OURAY – City residents David Koch and his wife Kathryn attended the Ouray City Council meeting on Monday, June 18, to express their concern regarding personal use of fireworks in town over the upcoming July 4 holiday.
Koch related past July 4 incidents with neighborhood children lighting fireworks under a tree near his property, causing it to almost catch fire. He voiced frustration regarding the town’s recently updated fireworks policy, now consistent with a state statute outlawing the use of personal fireworks that fly into the air or explode.
On Thursday, June 14, Colorado Governor John Hickenlooper issued an executive order banning open burning throughout the State of Colorado due to drought conditions. The order includes a blanket ban of all types of personal fireworks, not just those that fly into the air.
Concern was expressed at Monday’s council meeting about chasing away tourists, should law enforcement personnel be too aggressive in enforcing the fireworks ban.
“People will understand,” Koch said. “You would have to be an idiot to light a firework right now. But some still will.”
Ouray police officer Tony Schmidt said that he and his fellow officers will confiscate fireworks upon detection, and that repeat offenders may be issued a citation.
“The problem is staff,” Schmidt said. “We’re out there dealing with traffic control, illegal fireworks, bar fights ... and we’re only four guys.”
City Administrator Patrick Rondinelli clarified that the police department does receive help from the Ouray County Sheriff’s Department over the July 4 holiday.
Council discussed strategies, including signage and flyer distribution informing the public that no personal fireworks whatsoever are permitted in Ouray this year.
Koch noted that there is a perception that Ouray is lenient in enforcing its fireworks policy. “People say, we love to go to Ouray on the Fourth, because we can do anything,” he told council. “I think we have some real issues here in this town. We’re not confrontational people, but when we approached our neighbors last year [about their use of illegal fireworks], they laughed.”
At this point, the statewide fireworks ban does not apply to public fireworks displays; the Ouray Volunteer Fire Department is still planning its annual July 4 fireworks show, complete with precautions that include thoroughly wetting down the hillside surrounding the fireworks launch site for several days prior to the holiday.
Council held a work session Tuesday to further discuss the matter and formulate a plan surrounding fireworks for the upcoming July 4 festivities.
Bump(s) in the road
Ouray resident John Nixon appeared at the council meeting on Monday evening to voice a complaint about the new speed bumps which have recently appeared on lower Second Street (which terminates at the southern end of Oak Street near Nixon’s house), and asked council why they had been installed.
City Administrator Patrick Rondinelli said that the three hotels along the street had requested that the city put in speed bumps because of the volume of pedestrians along the street – and problems with speeding traffic. (Second Street is one of the only side streets in Ouray that is paved.)
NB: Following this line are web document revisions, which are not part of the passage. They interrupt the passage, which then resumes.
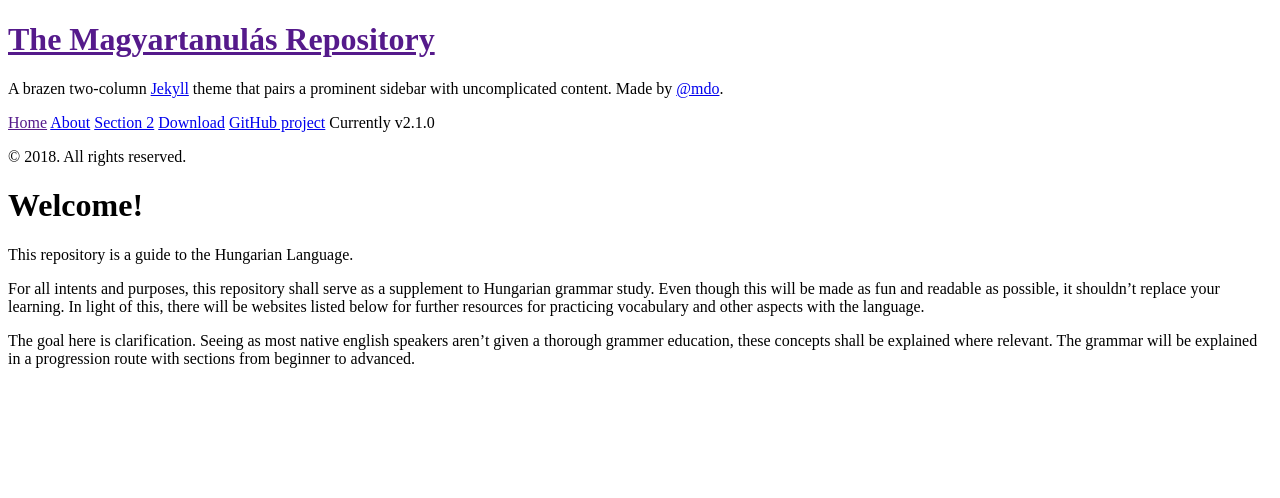
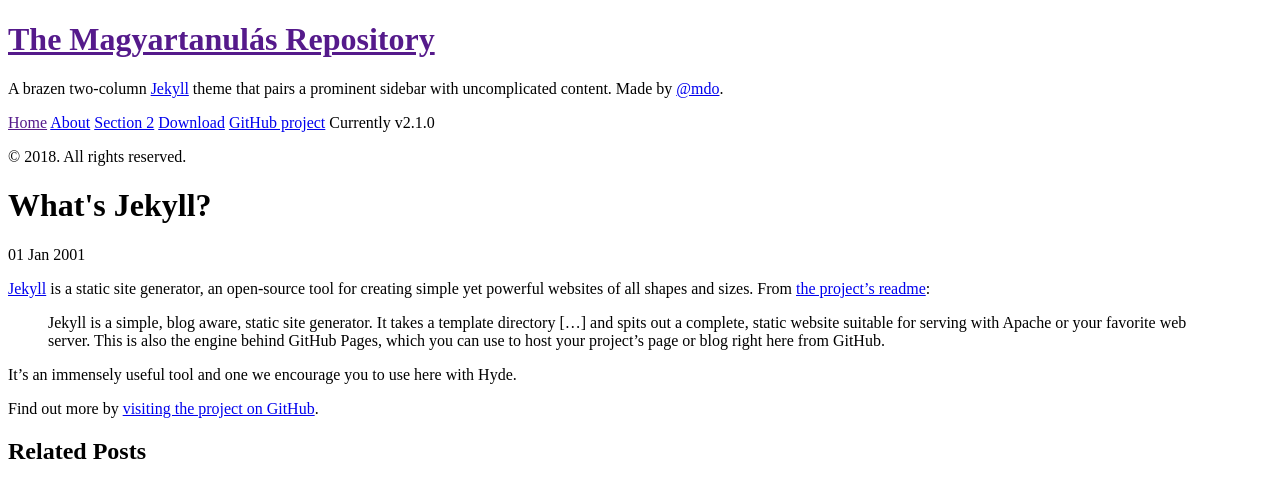
Before and after one commit to Magyartanulas/magyartanulas.github.io, a Jekyll site: the page built from _posts/2001-01-01-welcome-mindenki.md, in a window 1280 px wide. Shown: the top 498 px of the page. Built offline with Jekyll 4.4.1, drawn with Linux system fonts in a browser that asks for light colours; Markdown is read by kramdown in place of the engine named in the settings.

Commit message:
Update 2001-01-01-welcome-mindenki.md

```diff
--- a/_posts/2001-01-01-welcome-mindenki.md
+++ b/_posts/2001-01-01-welcome-mindenki.md
@@ -1,13 +1,12 @@
 ---
-layout: page
-title: Welcome!
+layout: post
+title: What's Jekyll?
 ---
 
-This repository is a guide to the Hungarian Language.
+[Jekyll](http://jekyllrb.com) is a static site generator, an open-source tool for creating simple yet powerful websites of all shapes and sizes. From [the project's readme](https://github.com/mojombo/jekyll/blob/master/README.markdown):
 
-For all intents and purposes, this repository shall serve as a supplement to Hungarian grammar study. Even though
-this will be made as fun and readable as possible, it shouldn't replace your learning. In light of this, there will be
-websites listed below for further resources for practicing vocabulary and other aspects with the language.
+  > Jekyll is a simple, blog aware, static site generator. It takes a template directory [...] and spits out a complete, static website suitable for serving with Apache or your favorite web server. This is also the engine behind GitHub Pages, which you can use to host your project’s page or blog right here from GitHub.
 
-The goal here is clarification. Seeing as most native english speakers aren't given a thorough grammer education, these concepts
-shall be explained where relevant. The grammar will be explained in a progression route with sections from beginner to advanced.
+It's an immensely useful tool and one we encourage you to use here with Hyde.
+
+Find out more by [visiting the project on GitHub](https://github.com/mojombo/jekyll).
```
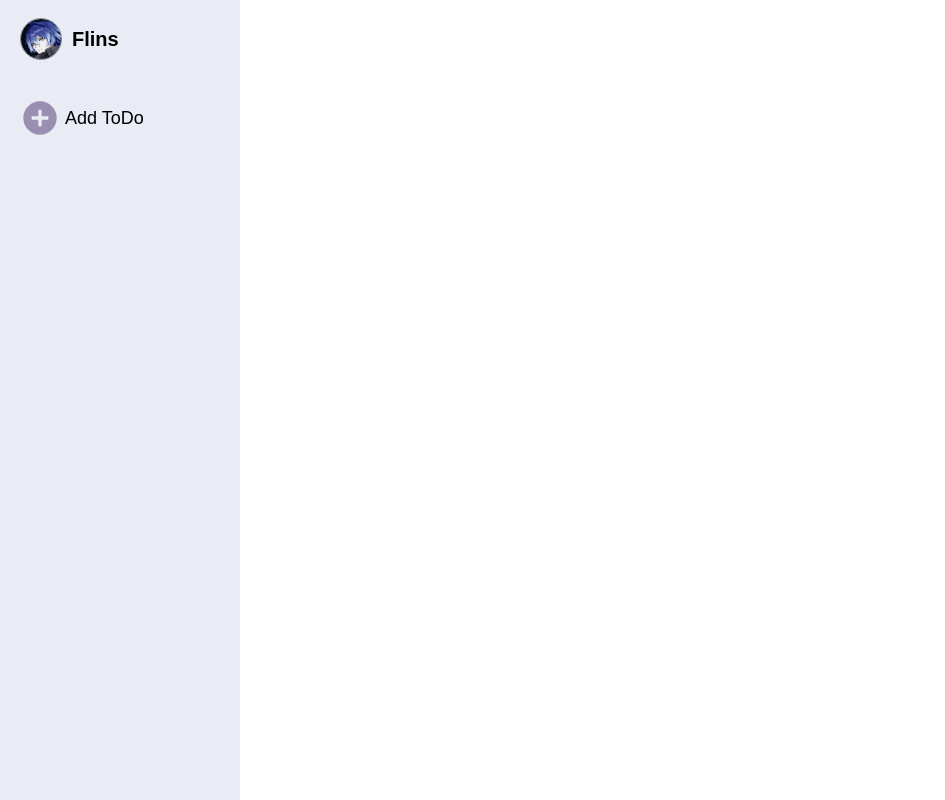
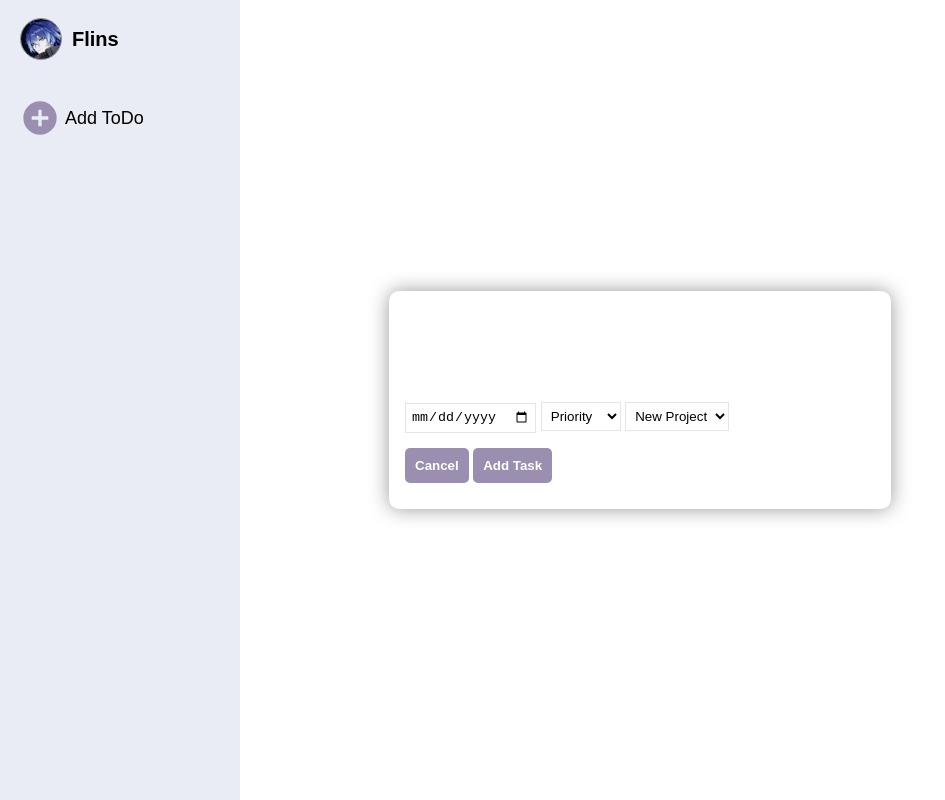
Before and after one commit to simonnsays/odin-todo-app, a website built with webpack: page src/template.html in a window 1280 px wide. Shown: the whole page, without its empty margins (0-945 px from the left). Built offline with nearby package versions, Linux system fonts and the light colour scheme.

Commit message:
Add input ui

```diff
--- a/src/index.js
+++ b/src/index.js
@@ -22,3 +22,4 @@ console.log(newProject.getList())
 addBtn.addEventListener('click', () => {
     dialog.showModal()
 })
+dialog.showModal()
--- a/src/style.css
+++ b/src/style.css
@@ -145,4 +145,40 @@ dialog::backdrop {
 dialog .container {
     width: 80vw;
     max-width: 470px;
+    outline: none;
 }
+
+dialog .container * {
+    margin: 5px 0;
+    outline: none;
+}
+
+#inputTitle{
+    width: 100%;
+    font-size: 1.5rem;
+    padding: 5px 0;
+}
+
+[type="text"] {
+    border: none;
+}
+
+select, [type="date"] {
+    border: 1px solid rgba(0, 0, 0, 0.1);
+    /* height: 100px; */
+    padding: 5px;
+}
+
+select,
+option {
+    background-color: var(--color-surface);
+}
+
+.modal-buttons > button {
+    background-color: var(--color-primary);
+    color: var(--color-surface);
+    border: none;
+    padding: 10px;
+    font-weight: 600;
+    border-radius: 5px;
+}
--- a/src/template.html
+++ b/src/template.html
@@ -41,7 +41,37 @@
             </div>
         </main>
         <dialog>
-            <div class="container">Hello World</div>
+            <div class="container">
+                <div>
+                    <input type="text" name="todo_Title" id="inputTitle">
+                </div>
+                <div>
+                    <input type="text" name="todo_Description" id="inputDesc">
+                </div>
+                <input type="date" name="todo_DueDate" id="inputDue">
+                <select name="todo_Priority" id="prio" place>
+                    <option value="" disabled selected>Priority</option>
+                    <option value="low">
+                        Low
+                    </option>
+                    <option value="med">
+                        Medium
+                    </option>
+                    <option value="high">
+                        High
+                    </option>
+                </select>
+                <select name="todo_Destination" id="destination">
+                     <option value=""> New Project</option>
+                    <option value="">Skills</option>
+                </select>
+
+
+                <div class="modal-buttons">
+                    <button id="cancel"> Cancel</button>
+                    <button id="addTask">Add Task</button>
+                </div>
+            </div>
         </dialog>
     </div>
 </body>
```
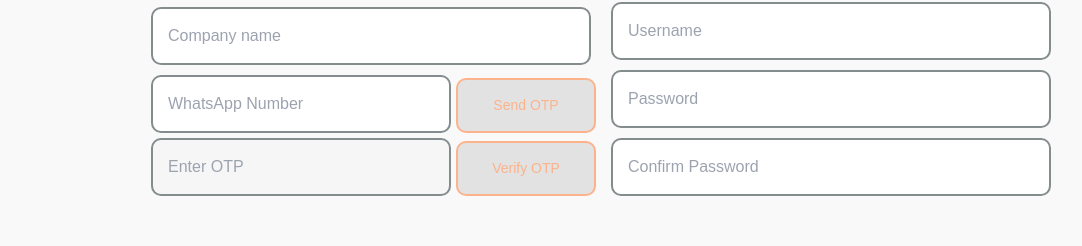
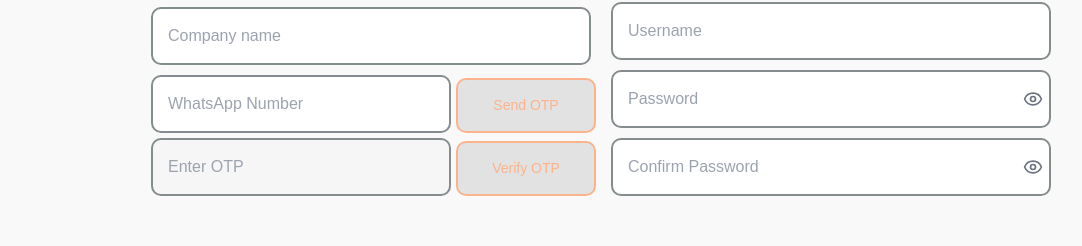
Before and after one commit to xs2hamzashah/7cosmic_frontend, a React (Create React App) app: page /sign-up in a window 1280 px wide. Shown: the part 478-724 px from the top of the page, without its empty margins (39-1121 px from the left). Built offline with nearby package versions, Linux system fonts and the light colour scheme; what react-toast-notifications would draw is missing.

Commit message:
show password icon is added in the password inputs

```diff
--- a/package.json
+++ b/package.json
@@ -23,7 +23,7 @@
     "clsx": "^2.1.1",
     "framer-motion": "^11.15.0",
     "ionicons": "^7.4.0",
-    "lucide-react": "^0.469.0",
+    "lucide-react": "^0.473.0",
     "moment": "^2.30.1",
     "react": "^18.3.1",
     "react-chartjs-2": "^5.2.0",
--- a/src/CSS/Navbar.css
+++ b/src/CSS/Navbar.css
@@ -75,7 +75,6 @@ nav {
 
 .profile-icon {
   color: #ff6f20;
-  margin-top: 2.5rem;
   display: flex;
   align-items: center;
   padding: 5px 5px;
--- /dev/null
+++ b/src/Components/PasswordInput.js
@@ -0,0 +1,42 @@
+import React, { useState } from "react";
+import { Eye, EyeOff } from "lucide-react";
+
+const PasswordInput = ({
+  type = "password",
+  placeholder,
+  name,
+  value,
+  onChange,
+}) => {
+  const [showPassword, setShowPassword] = useState(false);
+
+  const togglePasswordVisibility = () => {
+    setShowPassword(!showPassword);
+  };
+
+  return (
+    <div className="relative">
+        <input
+          type={showPassword ? "text" : "password"}
+          placeholder={placeholder}
+          name={name}
+          value={value}
+          onChange={onChange}
+          className="w-full pr-10" // Add right padding for the eye icon
+        />
+        <button
+          type="button"
+          onClick={togglePasswordVisibility}
+          className="absolute right-2 top-1/2 transform -translate-y-1/2 focus:outline-none"
+        >
+          {showPassword ? (
+            <EyeOff className="h-5 w-5 text-gray-500" />
+          ) : (
+            <Eye className="h-5 w-5 text-gray-500" />
+          )}
+        </button>
+    </div>
+  );
+};
+
+export default PasswordInput;
--- a/src/Pages/Login.js
+++ b/src/Pages/Login.js
@@ -5,6 +5,7 @@ import { ProfileContext } from "../context/ProfileContext"; // Import ProfileCon
 import API_BASE_URL from "../config";
 import "../CSS/Login.css";
 import Navbar from "../Components/Navbar";
+import PasswordInput from "../Components/PasswordInput";
 
 // Create Axios Instance
 const api = axios.create({
@@ -106,8 +107,7 @@ function Login() {
               onChange={(e) => setEmail(e.target.value)}
               required
             />
-            <input
-              type="password"
+            <PasswordInput
               placeholder="Password"
               value={password}
               onChange={(e) => setPassword(e.target.value)}
--- a/src/Pages/Signup.js
+++ b/src/Pages/Signup.js
@@ -5,6 +5,7 @@ import "react-toastify/dist/ReactToastify.css";
 import "../CSS/SignUp.css";
 import API_BASE_URL from "../config";
 import CompanyNameInput from "../Components/CompanyNameInput";
+import PasswordInput from "../Components/PasswordInput";
 import Navbar from "../Components/Navbar";
 
 function SignupForm() {
@@ -29,6 +30,7 @@ function SignupForm() {
   const [loading, setLoading] = useState(false);
   const [termsAccepted, setTermsAccepted] = useState(false);
   const [otpSent, setOtpSent] = useState(false);
+  const [showPassword, setShowPassword] = useState(false);
   const navigate = useNavigate();
 
   // Validate phone number
@@ -374,8 +376,7 @@ function SignupForm() {
               {errors.username && (
                 <div className="error-message">{errors.username}</div>
               )}
-              <input
-                type="password"
+              <PasswordInput
                 placeholder="Password"
                 name="password"
                 value={formData.password}
@@ -384,8 +385,7 @@ function SignupForm() {
               {errors.password && (
                 <div className="error-message">{errors.password}</div>
               )}
-              <input
-                type="password"
+              <PasswordInput
                 placeholder="Confirm Password"
                 name="confirmPassword"
                 value={formData.confirmPassword}
```
Also changed, not shown: 1 other file (tests, documents, lock files or other folders).
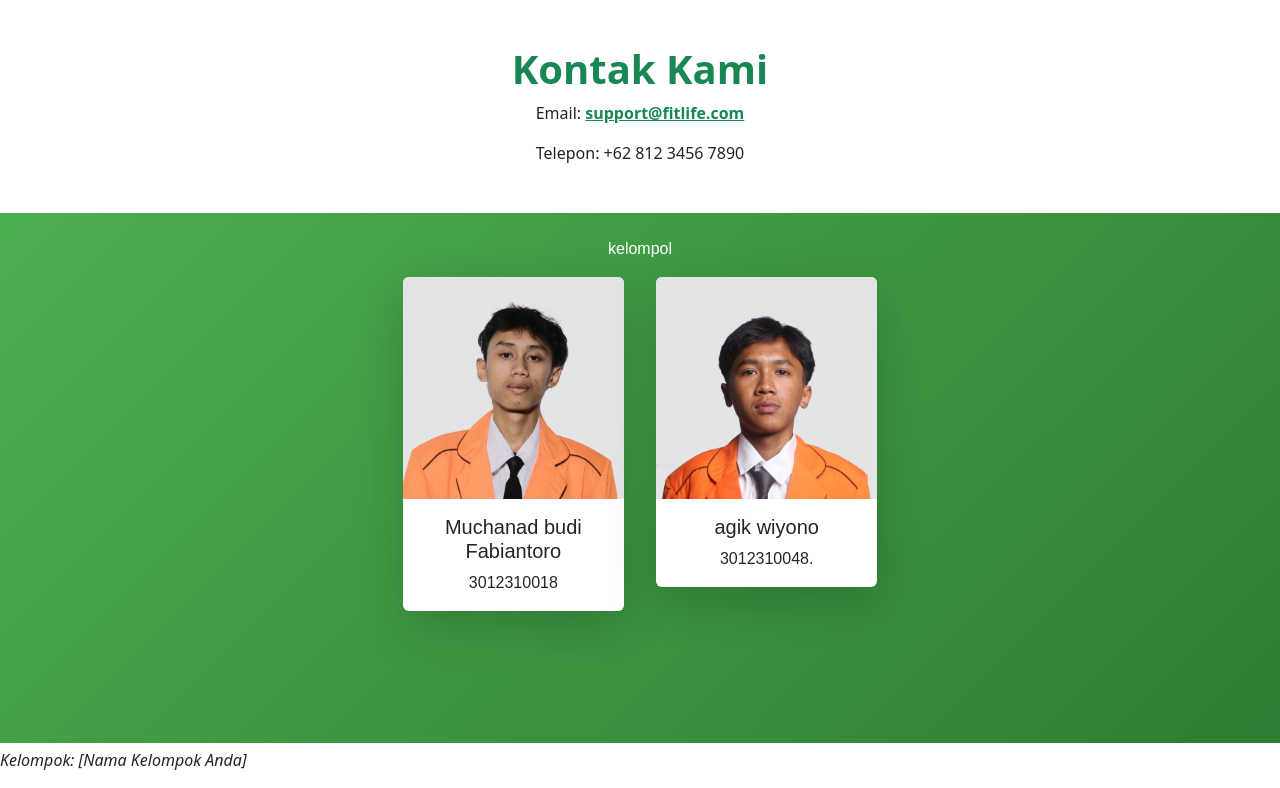
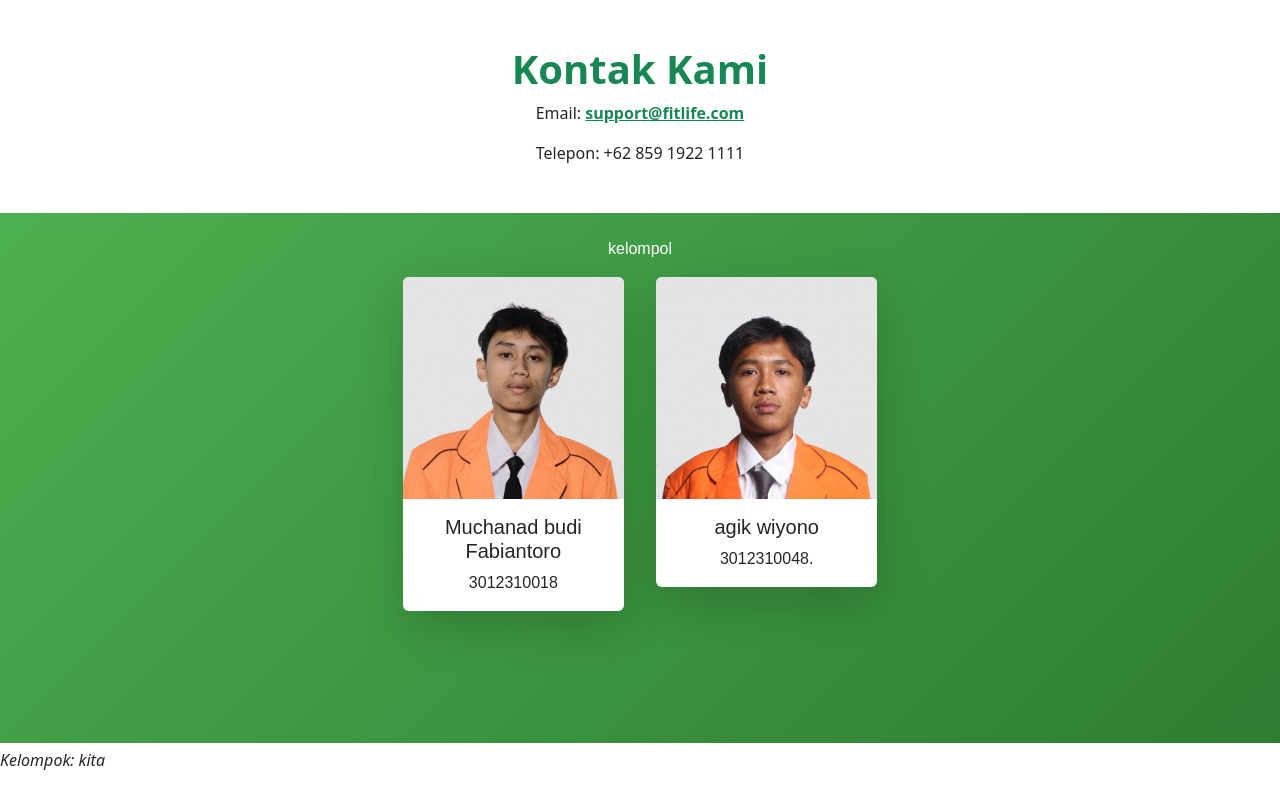
Before and after one commit to fbyaan/Tugas_pemograman_web_3, a plain HTML site: page index.html in a window 1280 px wide. Shown: the part 1851-2639 px from the top of the page. Drawn offline with nearby package versions, Linux system fonts and the light colour scheme.

Commit message:
Update index.html

```diff
--- a/index.html
+++ b/index.html
@@ -142,7 +142,7 @@
         <section id="kontak" class="text-center mb-4">
             <h2 class="text-success" style="font-size: 2.5rem; font-weight: bold;">Kontak Kami</h2>
             <p>Email: <a href="mailto:support@fitlife.com" class="text-success fw-bold">support@fitlife.com</a></p>
-            <p>Telepon: +62 812 3456 7890</p>
+            <p>Telepon: +62 859 1922 1111</p>
         </section>
     </main>
 
@@ -185,7 +185,7 @@
             </a>
         </div>
     </footer>
-    <p style="font-size: 1rem; font-style: italic; margin-top: 5px;">Kelompok: [Nama Kelompok Anda]</p>
+    <p style="font-size: 1rem; font-style: italic; margin-top: 5px;">Kelompok: kita </p>
 
     <script>
         function hitungBMI() {
```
“People fly up and down that street,” Mayor Risch observed. “Our objective is to slow them down.”
Nixon pointed out that the speed limit on side streets in Ouray is 15 miles per hour, and that the new speed bumps necessitate slowing down to a near halt. He said that the speed bumps are already changing traffic patterns in the neighborhood.
“I have seen people drive out of their way to avoid them,” he said.
A better way to deal with the problem, he suggested, would be to enforce the city ordinance requiring all property owners to install and maintain sidewalks where their property interfaces with city streets, so that pedestrians would have a safe place to walk.
The city is also poised to install speed bumps along north Oak Street as it passes by the 4-J Trailer Park – another place prone to speeding traffic. “It is just one more attempt to find a solution to a problem for which there is no solution,” Mayor Risch said.
Street waterer hired
The City of Ouray has hired a street waterer who will work 20 hours per week for one to two months during the remainder of the summer season, to mitigate dust levels in town. In the past, the city has applied magnesium chloride to its gravel streets in the summer to control dust, but this year, council elected to forego the annual treatment as a cost-saving measure.
Ice Park business
The city is in the process of renewing its concessionaire agreement with San Juan Mountain Guides and operating agreement with Ouray Ice Park, Inc., for the Ouray Ice Park. Community Development Coordinator Ann Morganthayler noted in a memo to council that the city has recently received an inquiry to place a zip line in the Ice Park, but added that ziplines are currently not a permitted use in the park.
Box Cañon gets septic, not sewer
Council approved, on a 4-1 vote, a contract for a septic system at Box Cañon Park, with the bid awarded to Hinkson Development Corp. and Morss Construction, Inc. The project is associated with an ongoing municipal endeavor to install a second water tank with a new water main running along the Box Cañon road. The city decided to take advantage of the opportunity to upgrade the water and sewer service lines to the visitor center at Box Canon Park to enable the center to be open year round. But when a price tag to install a new sewer line came in at over $90,000, staff recommended opting for a cheaper septic system instead. Councilman John Ferguson cast the lone dissenting vote, expressing concern that a septic system was not a good long-term solution to the problem.